Table 1 shows the top 20 players by adjusted +/- among the players in the top 25% in minutes this season (approximately 25 minutes per game). The table also shows each player’s Net rating (On Court – Off Court), a component of the Roland Rating. Additionally, the table shows each player’s PER, as calculated by Led by Steve Nash, 11 of the top 20 have been named to this year’s All-Star team. Among the remaining 9 are highly regarded, All-Star caliber players such as Baron Davis, Pau Gasol, Marcus Camby, and Peja Stojakovic, as well as surprises such as Jamal Crawford and Rafer Alston. However, each player’s Net Rating is positive, though not always as dramatically as Antawn Jamison’s +23.9. The “surprise” players certainly appear to be having a positive impact on their team, particularly players such as Brad Miller with a Net rating above +10.

NBA Statistics
Table 1: 2008 midseason statistics, top 20 by Adjusted +/- (of top 25% in minutes)

Table 2 shows the adjusted +/- of all this year’s All-Stars as well as their rank among players in the top 25% in minutes. In some cases, these players do not appear to have a net positive impact on their team as measured by either adjusted +/- or On Court – Off Court rating.

NBA Statistics
Table 2: 2008 All-Stars midseason statistics

Should Steve Nash be considered the first-half MVP? We’re not prepared to argue that based solely on his adjusted +/-. All the estimates of adjusted +/- have a sizable standard error. Statistically, Nash’s rating can’t be considered significantly different from Antawn Jamison’s, Dwight Howard’s, Kobe Bryant’s, or many others, with any reasonable confidence. In our opinion, however, Nash’s very high adjusted +/- must be regarded as a data point in his favor.

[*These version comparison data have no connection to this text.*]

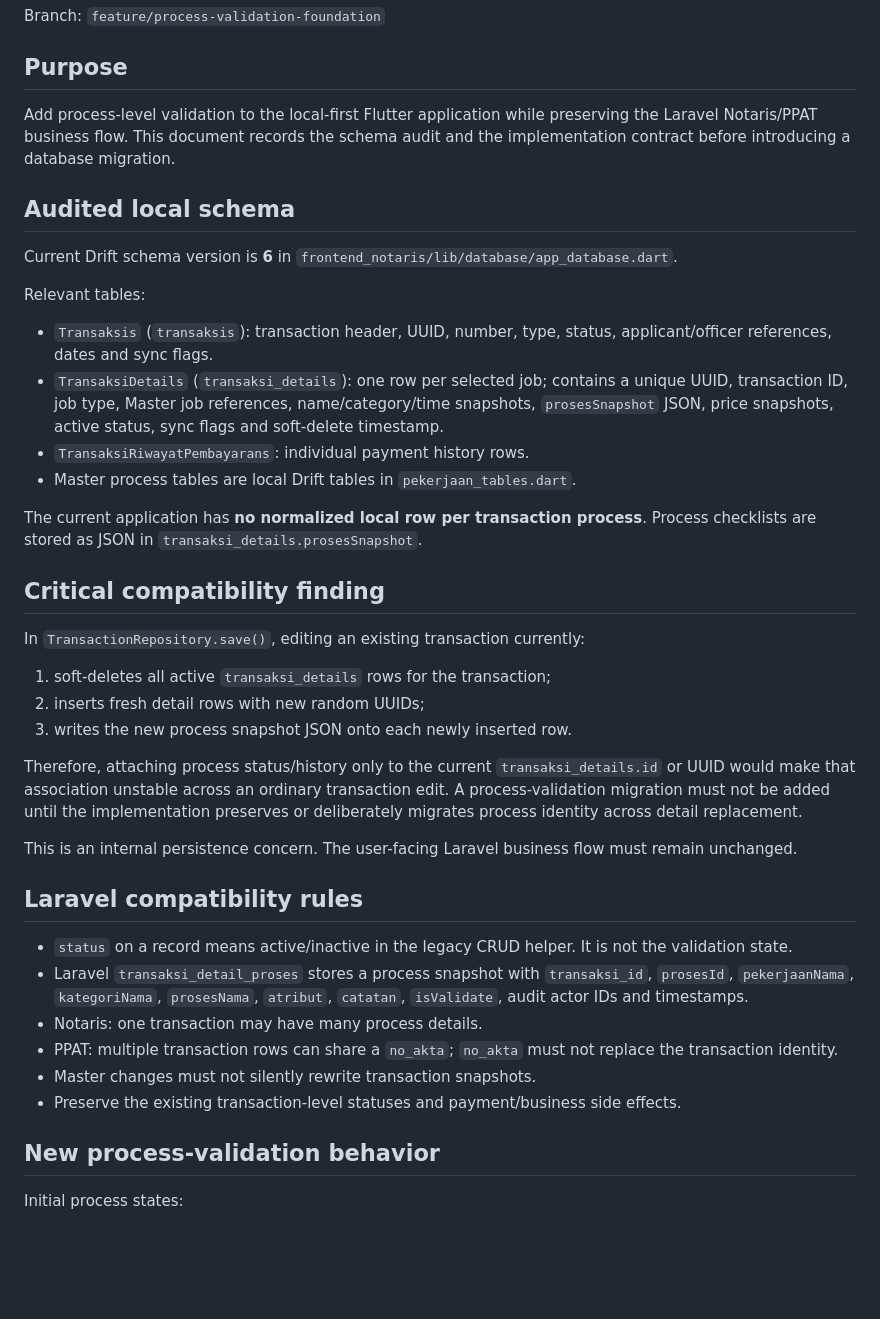
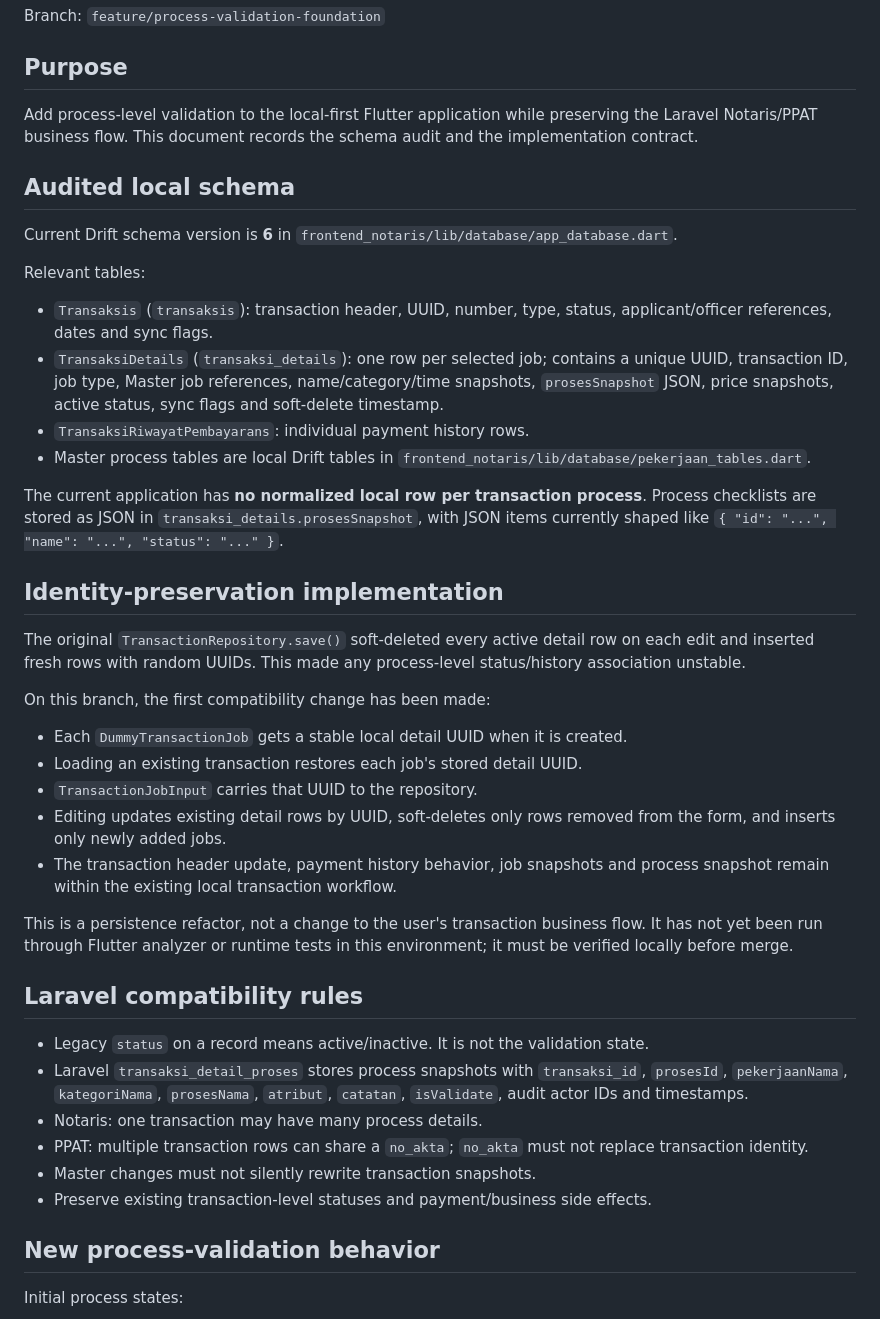
Before and after one commit to Tmichael86/notaris-flutter, a Markdown page: docs/process-validation-implementation.md, the part around one of its changes. Rendered like a GitHub page; blank space fills up the shorter version.

Commit message:
docs: update validation plan with stable detail identity

```diff
--- a/docs/process-validation-implementation.md
+++ b/docs/process-validation-implementation.md
@@ -4,7 +4,7 @@ Branch: `feature/process-validation-foundation`
 
 ## Purpose
 
-Add process-level validation to the local-first Flutter application while preserving the Laravel Notaris/PPAT business flow. This document records the schema audit and the implementation contract before introducing a database migration.
+Add process-level validation to the local-first Flutter application while preserving the Laravel Notaris/PPAT business flow. This document records the schema audit and the implementation contract.
 
 ## Audited local schema
 
@@ -15,30 +15,32 @@ Relevant tables:
 - `Transaksis` (`transaksis`): transaction header, UUID, number, type, status, applicant/officer references, dates and sync flags.
 - `TransaksiDetails` (`transaksi_details`): one row per selected job; contains a unique UUID, transaction ID, job type, Master job references, name/category/time snapshots, `prosesSnapshot` JSON, price snapshots, active status, sync flags and soft-delete timestamp.
 - `TransaksiRiwayatPembayarans`: individual payment history rows.
-- Master process tables are local Drift tables in `pekerjaan_tables.dart`.
+- Master process tables are local Drift tables in `frontend_notaris/lib/database/pekerjaan_tables.dart`.
 
-The current application has **no normalized local row per transaction process**. Process checklists are stored as JSON in `transaksi_details.prosesSnapshot`.
+The current application has **no normalized local row per transaction process**. Process checklists are stored as JSON in `transaksi_details.prosesSnapshot`, with JSON items currently shaped like `{ "id": "...", "name": "...", "status": "..." }`.
 
-## Critical compatibility finding
+## Identity-preservation implementation
 
-In `TransactionRepository.save()`, editing an existing transaction currently:
+The original `TransactionRepository.save()` soft-deleted every active detail row on each edit and inserted fresh rows with random UUIDs. This made any process-level status/history association unstable.
 
-1. soft-deletes all active `transaksi_details` rows for the transaction;
-2. inserts fresh detail rows with new random UUIDs;
-3. writes the new process snapshot JSON onto each newly inserted row.
+On this branch, the first compatibility change has been made:
 
-Therefore, attaching process status/history only to the current `transaksi_details.id` or UUID would make that association unstable across an ordinary transaction edit. A process-validation migration must not be added until the implementation preserves or deliberately migrates process identity across detail replacement.
+- Each `DummyTransactionJob` gets a stable local detail UUID when it is created.
+- Loading an existing transaction restores each job's stored detail UUID.
+- `TransactionJobInput` carries that UUID to the repository.
+- Editing updates existing detail rows by UUID, soft-deletes only rows removed from the form, and inserts only newly added jobs.
+- The transaction header update, payment history behavior, job snapshots and process snapshot remain within the existing local transaction workflow.
 
-This is an internal persistence concern. The user-facing Laravel business flow must remain unchanged.
+This is a persistence refactor, not a change to the user's transaction business flow. It has not yet been run through Flutter analyzer or runtime tests in this environment; it must be verified locally before merge.
 
 ## Laravel compatibility rules
 
-- `status` on a record means active/inactive in the legacy CRUD helper. It is not the validation state.
-- Laravel `transaksi_detail_proses` stores a process snapshot with `transaksi_id`, `prosesId`, `pekerjaanNama`, `kategoriNama`, `prosesNama`, `atribut`, `catatan`, `isValidate`, audit actor IDs and timestamps.
+- Legacy `status` on a record means active/inactive. It is not the validation state.
+- Laravel `transaksi_detail_proses` stores process snapshots with `transaksi_id`, `prosesId`, `pekerjaanNama`, `kategoriNama`, `prosesNama`, `atribut`, `catatan`, `isValidate`, audit actor IDs and timestamps.
 - Notaris: one transaction may have many process details.
-- PPAT: multiple transaction rows can share a `no_akta`; `no_akta` must not replace the transaction identity.
+- PPAT: multiple transaction rows can share a `no_akta`; `no_akta` must not replace transaction identity.
 - Master changes must not silently rewrite transaction snapshots.
-- Preserve the existing transaction-level statuses and payment/business side effects.
+- Preserve existing transaction-level statuses and payment/business side effects.
 
 ## New process-validation behavior
 
```
Also changed, not shown: other parts of docs/process-validation-implementation.md (+15 -16 lines).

The ratings also highlight the strong positive impact Antawn Jamison has had for the Wizards this year. While he’s not generally mentioned as an MVP candidate, his influence is undeniable. This sort of result illustrates exactly what one would hope an advanced, non-traditional metric such as adjusted +/- can provide: highlighting performances that conventional wisdom might overlook. Tables 1 and 2 show that adjusted +/-, Net Rating, and PER rank players in different ways though all three measures are substantially correlated. Not every player who ranks in the top 10 by one of these metrics is necessarily one of the top 10 players in the league, but each metric can flag players that may be worth additional consideration. Hopefully, this article has shown that adjusted +/- ratings can help NBA teams, their fans, and the media identify hidden gems, but the results must be one piece of a broader assessment of the player.

Other 82games articles by Aaron Barzilai:
Assessing the Relative Value of Draft Position in the NBA Draft

Other 82games articles by Steve Ilardi:
Adjusted Plus-Minus: An Idea Whose Time Has Come

About the Authors

Aaron Barzilai “played” on the varsity basketball team at MIT as an undergraduate before earning his Ph.D. in Mechanical Engineering at Stanford University. He currently works as a consultant for a global consulting firm and has experience in the pharmaceutical, financial services, and online publishing industries. Aaron developed the website and would like to spend more time on basketball analytics. He can be contacted via email at

Steve Ilardi is a professor of clinical psychology at the University of Kansas, and former statistical consultant to the KU men’s basketball team under Roy Williams. With the support of assistant coaches Jerod Haase and Ben Miller, Ilardi developed and implemented an adjusted plus-minus model of player evaluation at KU, one similar to the models independently developed by Dan Rosenbaum and Jeff Sagarin. In his ‘day job’, Ilardi is a clinical researcher who has worked to develop a novel, lifestyle-based treatment for depressive illness.
- For more on his treatment of depression, see
- For his KU staff page see

We want your feedback! Tell us your thoughts